Your task
Of all the entries below, only the lines from the one with "none → DirectExecutor<br/>Agent" up to and including the one with "direct_exec --> direct_agent" are to be duplicated exactly.

Source material
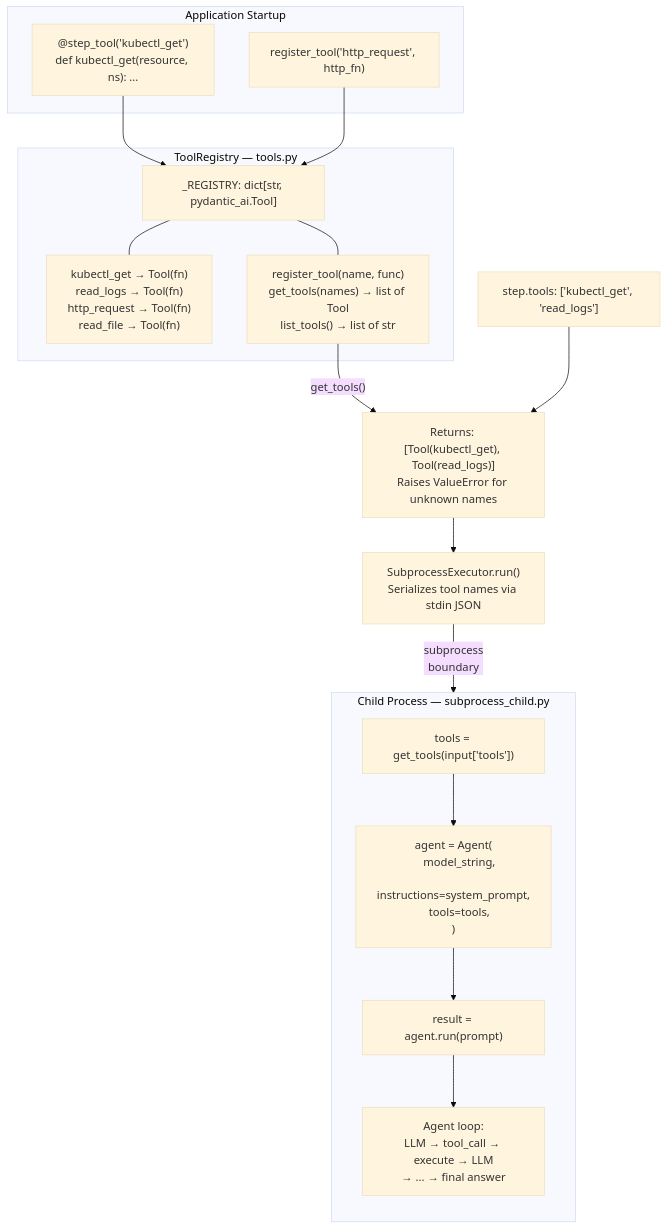
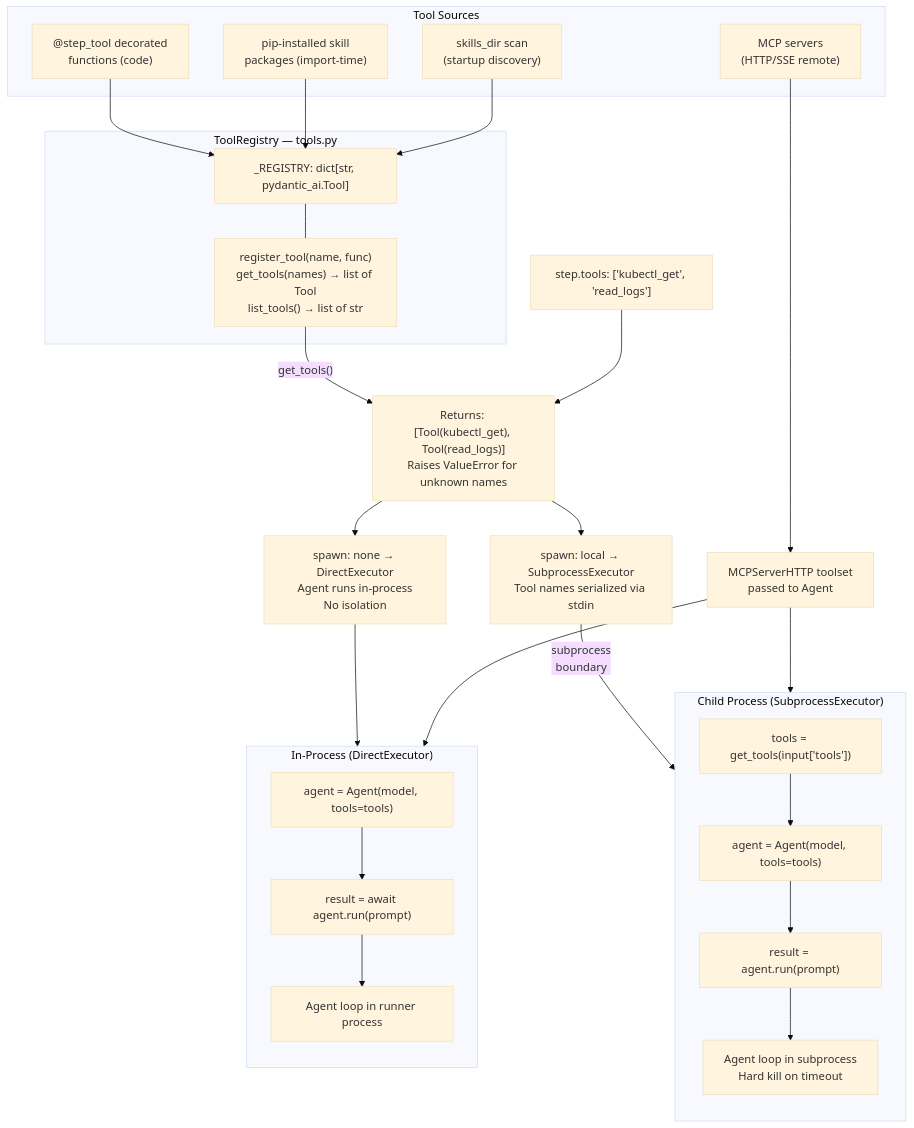
Before and after one commit to jameswnl/lightspeed-cloud-agents: the second of 6 diagrams in docs/tool-registry-architecture.md, drawn with Mermaid (base theme). The commit also changed other lines of this file, not shown here.

Commit message:
Address review feedback: mark planned features, add MCP/skills roadmap
- Add note at top clarifying planned vs implemented diagrams
- Mark Tool Registry diagram as "Planned (#131 PR B)"
- Mark tool, MCP, and skills support as *(planned)* in comparison table
- Add tool sources diagram showing all four sources feeding ToolRegistry
- Update spawn: none to show tools + Agent support (design decision)
- Add MCP toolset flow to registry diagram
- Verify StepResult fields (input_tokens, output_tokens, duration_ms) exist

Addresses beesarmy review and CodeRabbit comments on PR #132.

````diff
--- a/docs/tool-registry-architecture.md
+++ b/docs/tool-registry-architecture.md
@@ -33,36 +40,51 @@
 ```mermaid
 flowchart TD
-    subgraph startup["Application Startup"]
-        decorator["@step_tool('kubectl_get')<br/>def kubectl_get(resource, ns): ..."]
-        programmatic["register_tool('http_request', http_fn)"]
+    subgraph sources["Tool Sources"]
+        decorators["@step_tool decorated<br/>functions (code)"]
+        packages["pip-installed skill<br/>packages (import-time)"]
+        scan["skills_dir scan<br/>(startup discovery)"]
+        mcp["MCP servers<br/>(HTTP/SSE remote)"]
     end
 
     subgraph registry["ToolRegistry — tools.py"]
         store["_REGISTRY: dict[str, pydantic_ai.Tool]"]
-        entries["kubectl_get → Tool(fn)<br/>read_logs → Tool(fn)<br/>http_request → Tool(fn)<br/>read_file → Tool(fn)"]
         api["register_tool(name, func)<br/>get_tools(names) → list of Tool<br/>list_tools() → list of str"]
     end
 
-    decorator --> store
-    programmatic --> store
-    store --- entries
+    decorators --> store
+    packages --> store
+    scan --> store
     store --- api
 
     step_tools["step.tools: ['kubectl_get', 'read_logs']"]
     api -->|"get_tools()"| resolved["Returns: [Tool(kubectl_get), Tool(read_logs)]<br/>Raises ValueError for unknown names"]
 
     step_tools --> resolved
-    resolved --> executor["SubprocessExecutor.run()<br/>Serializes tool names via stdin JSON"]
 
-    subgraph child["Child Process — subprocess_child.py"]
+    resolved --> direct_exec["spawn: none → DirectExecutor<br/>Agent runs in-process<br/>No isolation"]
+    resolved --> subprocess_exec["spawn: local → SubprocessExecutor<br/>Tool names serialized via stdin"]
+
+    subgraph direct_agent["In-Process (DirectExecutor)"]
         direction TB
-        load["tools = get_tools(input['tools'])"]
-        agent["agent = Agent(<br/>    model_string,<br/>    instructions=system_prompt,<br/>    tools=tools,<br/>)"]
-        run["result = agent.run(prompt)"]
-        loop["Agent loop:<br/>LLM → tool_call → execute → LLM<br/>→ ... → final answer"]
-
-        load --> agent --> run --> loop
+        d_agent["agent = Agent(model, tools=tools)"]
+        d_run["result = await agent.run(prompt)"]
+        d_loop["Agent loop in runner process"]
+        d_agent --> d_run --> d_loop
     end
 
-    executor -->|"subprocess<br/>boundary"| child
+    subgraph child["Child Process (SubprocessExecutor)"]
+        direction TB
+        c_load["tools = get_tools(input['tools'])"]
+        c_agent["agent = Agent(model, tools=tools)"]
+        c_run["result = agent.run(prompt)"]
+        c_loop["Agent loop in subprocess<br/>Hard kill on timeout"]
+        c_load --> c_agent --> c_run --> c_loop
+    end
+
+    direct_exec --> direct_agent
+    subprocess_exec -->|"subprocess<br/>boundary"| child
+
+    mcp --> mcp_toolset["MCPServerHTTP toolset<br/>passed to Agent"]
+    mcp_toolset --> direct_agent
+    mcp_toolset --> child
 ```
````
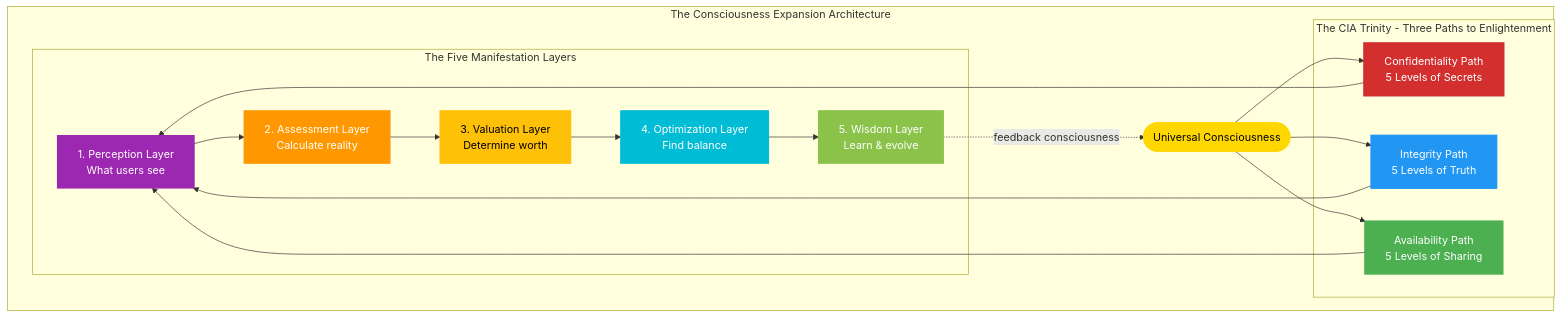
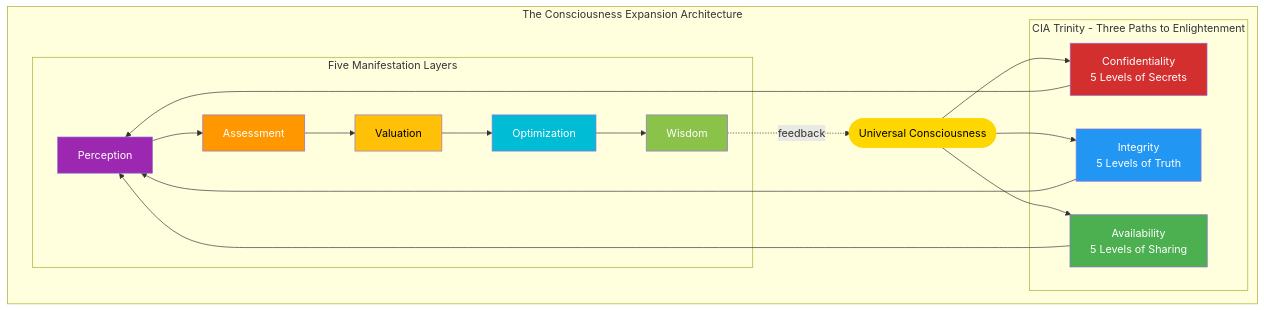
The first of 2 diagrams in .github/agents/simon-moon.md (Hack23/homepage), drawn with Mermaid before and after one commit. The commit also changed other lines of this file and 7 other files, not shown here.

````diff
--- a/.github/agents/simon-moon.md
+++ b/.github/agents/simon-moon.md
@@ -248,41 +65,31 @@
 ```mermaid
 graph TB
     subgraph "The Consciousness Expansion Architecture"
         Universe([Universal Consciousness]):::universe
-        
-        subgraph "The CIA Trinity - Three Paths to Enlightenment"
-            C[Confidentiality Path<br/>5 Levels of Secrets]:::confidentiality
-            I[Integrity Path<br/>5 Levels of Truth]:::integrity
-            A[Availability Path<br/>5 Levels of Sharing]:::availability
+        subgraph "CIA Trinity - Three Paths to Enlightenment"
+            C[Confidentiality<br/>5 Levels of Secrets]:::conf
+            I[Integrity<br/>5 Levels of Truth]:::integ
+            A[Availability<br/>5 Levels of Sharing]:::avail
         end
-        
-        subgraph "The Five Manifestation Layers"
-            L1[1. Perception Layer<br/>What users see]:::layer1
-            L2[2. Assessment Layer<br/>Calculate reality]:::layer2
-            L3[3. Valuation Layer<br/>Determine worth]:::layer3
-            L4[4. Optimization Layer<br/>Find balance]:::layer4
-            L5[5. Wisdom Layer<br/>Learn & evolve]:::layer5
+        subgraph "Five Manifestation Layers"
+            L1[Perception]:::l1
+            L2[Assessment]:::l2
+            L3[Valuation]:::l3
+            L4[Optimization]:::l4
+            L5[Wisdom]:::l5
         end
-        
-        Universe --> C
-        Universe --> I
-        Universe --> A
-        
-        C --> L1
-        I --> L1
-        A --> L1
-        
+        Universe --> C & I & A
+        C & I & A --> L1
         L1 --> L2 --> L3 --> L4 --> L5
-        L5 -.->|feedback consciousness| Universe
+        L5 -.->|feedback| Universe
     end
-    
     classDef universe fill:#FFD700,stroke:#FFD700,stroke-width:5px,color:#000
-    classDef confidentiality fill:#D32F2F,stroke:#D32F2F,stroke-width:3px,color:#fff
-    classDef integrity fill:#2196F3,stroke:#2196F3,stroke-width:3px,color:#fff
-    classDef availability fill:#4CAF50,stroke:#4CAF50,stroke-width:3px,color:#fff
-    classDef layer1 fill:#9C27B0,stroke:#9C27B0,stroke-width:2px,color:#fff
-    classDef layer2 fill:#FF9800,stroke:#FF9800,stroke-width:2px,color:#fff
-    classDef layer3 fill:#FFC107,stroke:#FFC107,stroke-width:2px,color:#000
-    classDef layer4 fill:#00BCD4,stroke:#00BCD4,stroke-width:2px,color:#fff
-    classDef layer5 fill:#8BC34A,stroke:#8BC34A,stroke-width:2px,color:#fff
+    classDef conf fill:#D32F2F,color:#fff
+    classDef integ fill:#2196F3,color:#fff
+    classDef avail fill:#4CAF50,color:#fff
+    classDef l1 fill:#9C27B0,color:#fff
+    classDef l2 fill:#FF9800,color:#fff
+    classDef l3 fill:#FFC107,color:#000
+    classDef l4 fill:#00BCD4,color:#fff
+    classDef l5 fill:#8BC34A,color:#fff
 ```
````
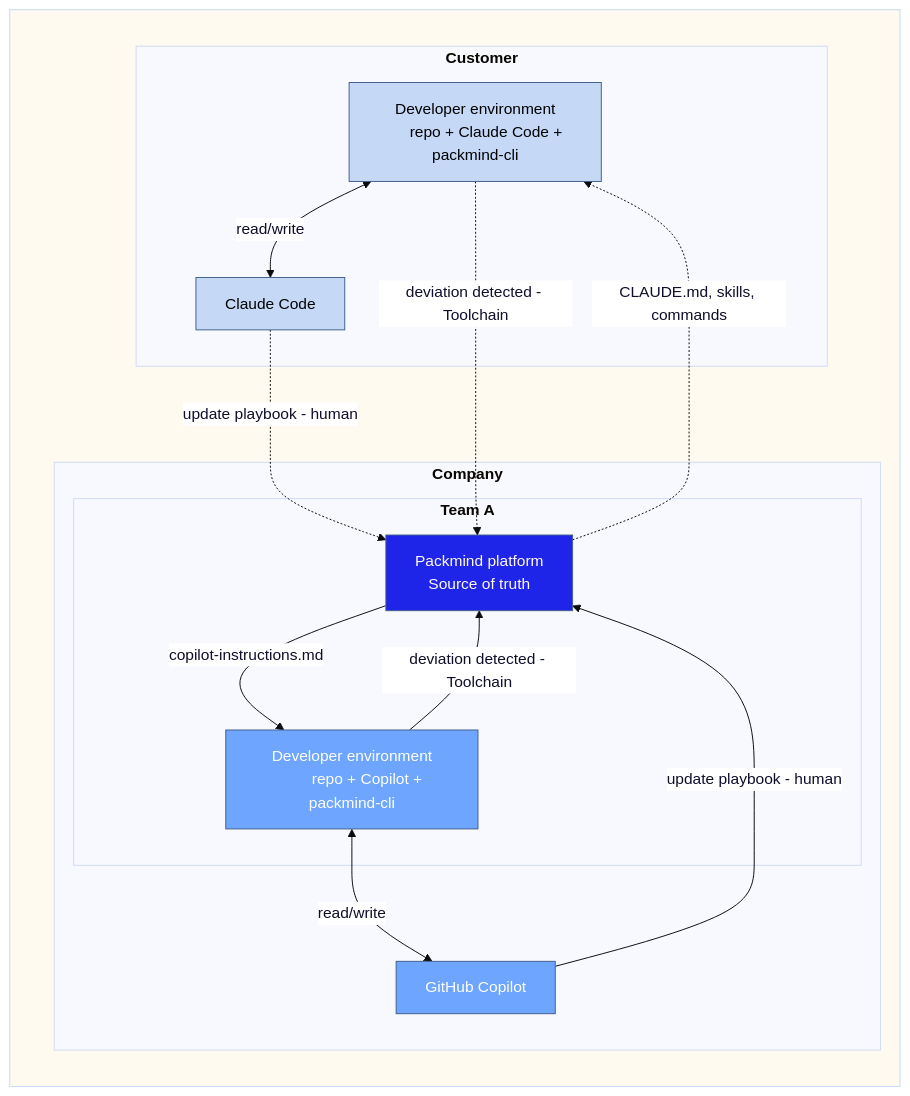
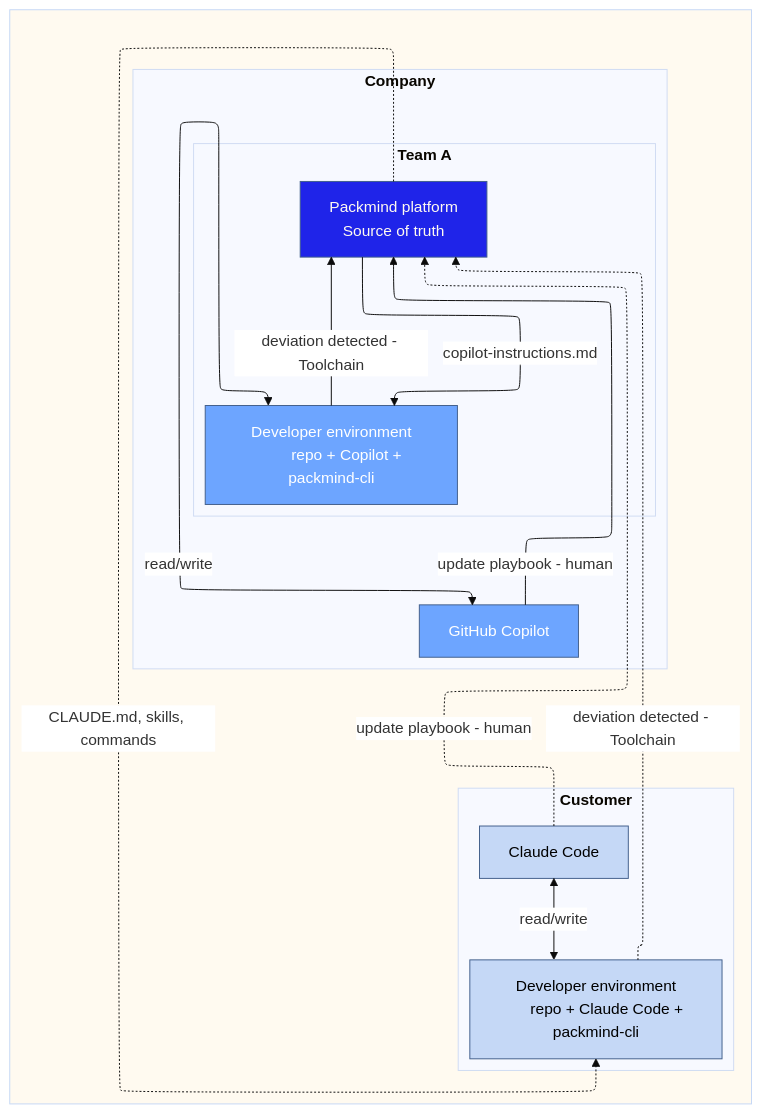
The first of 2 diagrams in shared/elevate-theme/elevate-mermaid.md (gino1902/chief-of-droids), drawn with Mermaid before and after one commit. The commit also changed 2 other files, not shown here.

Commit message:
Changed mermaid elevate theme canonical structure.

````diff
--- a/shared/elevate-theme/elevate-mermaid.md
+++ b/shared/elevate-theme/elevate-mermaid.md
@@ -28,45 +28,46 @@
 ```mermaid
-%%{init: {"theme": "base", "themeVariables": {"edgeLabelBackground": "#FFFFFF"}}}%%
-flowchart LR
+%%{init: {"theme": "base", "themeVariables": {"edgeLabelBackground": "#FFFFFF"}, "flowchart": {"defaultRenderer": "elk"}}}%%%%{init: {"theme": "base", "themeVariables": {"edgeLabelBackground": "#FFFFFF"}, "flowchart": {"defaultRenderer": "elk"}}}%%
+
+flowchart BT
   classDef main              fill:#FFFAF0,color:#FFFAF0,stroke:#C5D8F6
   classDef primary           fill:#1F24E9,color:#FFFAF0,stroke:#425F8B
   classDef secondary         fill:#6DA5FF,color:#FFFFFF,stroke:#425F8B
   classDef tertiary          fill:#C5D8F6,color:#000000,stroke:#425F8B
   classDef primary_cluster   fill:#FFFFFF,color:#0F0E2B,stroke:#0F0E2B
-  classDef secondary_cluster fill:#FFFAF0,color:#0F0E2B,stroke:#0F0E2B
-  classDef ytbc              fill:#D9E4F0,color:#3A3A4A,stroke:#425F8B
+  classDef secondary_cluster fill:#FFFAF0,color:#0F0E2B,stroke:#6DA5FF
+  classDef ytbc              fill:#D9E4F0,color:#3A3A4A,stroke:#425F8B,stroke-dasharray:5
   linkStyle default color:#0F0E2B
 
   subgraph Main
     subgraph "`**Company**`"
       subgraph "`**Team A**`"
         PM[Packmind platform
         Source of truth]
         DEV[Developer environment
         repo + Copilot + packmind-cli]
       end
       GH[GitHub Copilot]
     end
     subgraph "`**Customer**`"
       C_DEV[Developer environment
       repo + Claude Code + packmind-cli]
       C_CC[Claude Code]
     end
   end
 
   PM -->|copilot-instructions.md| DEV
   PM -.->|CLAUDE.md, skills, commands| C_DEV
   DEV <-->|read/write| GH
   C_DEV <-->|read/write| C_CC
   GH -->|update playbook - human| PM
   C_CC -.->|update playbook - human| PM
   DEV -->|deviation detected - Toolchain| PM
   C_DEV -.->|deviation detected - Toolchain| PM
 
   class PM primary
   class DEV,GH secondary
   class C_DEV,C_CC tertiary
   class TeamA secondary_cluster
   class Company,Customer primary_cluster
   class Main main
 ```
````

Completed task
+    resolved --> direct_exec["spawn: none → DirectExecutor<br/>Agent runs in-process<br/>No isolation"]
+    resolved --> subprocess_exec["spawn: local → SubprocessExecutor<br/>Tool names serialized via stdin"]
+
+    subgraph direct_agent["In-Process (DirectExecutor)"]
         direction TB
-        load["tools = get_tools(input['tools'])"]
-        agent["agent = Agent(<br/>    model_string,<br/>    instructions=system_prompt,<br/>    tools=tools,<br/>)"]
-        run["result = agent.run(prompt)"]
-        loop["Agent loop:<br/>LLM → tool_call → execute → LLM<br/>→ ... → final answer"]
-
-        load --> agent --> run --> loop
+        d_agent["agent = Agent(model, tools=tools)"]
+        d_run["result = await agent.run(prompt)"]
+        d_loop["Agent loop in runner process"]
+        d_agent --> d_run --> d_loop
     end
 
-    executor -->|"subprocess<br/>boundary"| child
+    subgraph child["Child Process (SubprocessExecutor)"]
+        direction TB
+        c_load["tools = get_tools(input['tools'])"]
+        c_agent["agent = Agent(model, tools=tools)"]
+        c_run["result = agent.run(prompt)"]
+        c_loop["Agent loop in subprocess<br/>Hard kill on timeout"]
+        c_load --> c_agent --> c_run --> c_loop
+    end
+
+    direct_exec --> direct_agent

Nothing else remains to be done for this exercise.